**YOUR OBJECTIVE:** Using only the records, tally the lines with "about" in them and state that total by itself.

[Stored data]
....

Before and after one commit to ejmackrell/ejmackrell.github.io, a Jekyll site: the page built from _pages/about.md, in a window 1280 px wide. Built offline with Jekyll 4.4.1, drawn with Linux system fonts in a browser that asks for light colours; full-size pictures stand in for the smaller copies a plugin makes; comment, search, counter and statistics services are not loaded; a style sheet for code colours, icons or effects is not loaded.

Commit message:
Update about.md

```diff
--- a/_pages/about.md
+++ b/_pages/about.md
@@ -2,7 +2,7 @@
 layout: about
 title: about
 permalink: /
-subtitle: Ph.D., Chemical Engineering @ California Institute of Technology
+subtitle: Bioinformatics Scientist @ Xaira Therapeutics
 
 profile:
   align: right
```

....

**ANSWER TO THE EXERCISE:** 6